§ **Problem requirements**: Gather, from the data below, each line in which the word "index" occurs.

§ **Data extract**:
◇ ◇ ◇ ◇ ◇ ◇ ◇

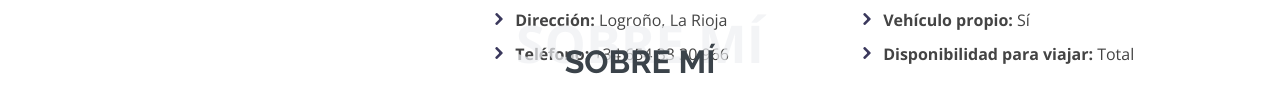
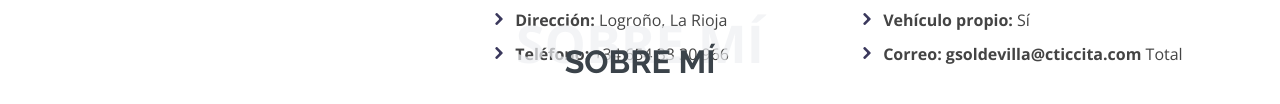
Before and after one commit to GermanSoldevilla/curriculum, a plain HTML site: page index.html in a window 1280 px wide. Shown: the part 847-951 px from the top of the page. Drawn offline with nearby package versions, Linux system fonts and the light colour scheme.

Commit message:
Update index.html

```diff
--- a/index.html
+++ b/index.html
@@ -92,7 +92,7 @@
                     <li><i class="icofont-rounded-right"></i> <strong>Título:</strong> Ingeniero Técnico Agrícola</li>
                     <li><i class="icofont-rounded-right"></i> <strong>Carnet:</strong> Tipo B</li>
                     <li><i class="icofont-rounded-right"></i> <strong>Vehículo propio:</strong> Sí</li>
-                    <li><i class="icofont-rounded-right"></i> <strong>Disponibilidad para viajar:</strong> Total</li>
+                    <li><i class="icofont-rounded-right"></i> <strong>Correo: gsoldevilla@cticcita.com</strong> Total</li>
                   </ul>
                 </div>
               </div>
```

◇ ◇ ◇ ◇ ◇ ◇ ◇

§ **Solution**:
Before and after one commit to GermanSoldevilla/curriculum, a plain HTML site: page index.html in a window 1280 px wide. Shown: the part 847-951 px from the top of the page. Drawn offline with nearby package versions, Linux system fonts and the light colour scheme.
Update index.html
--- a/index.html
+++ b/index.html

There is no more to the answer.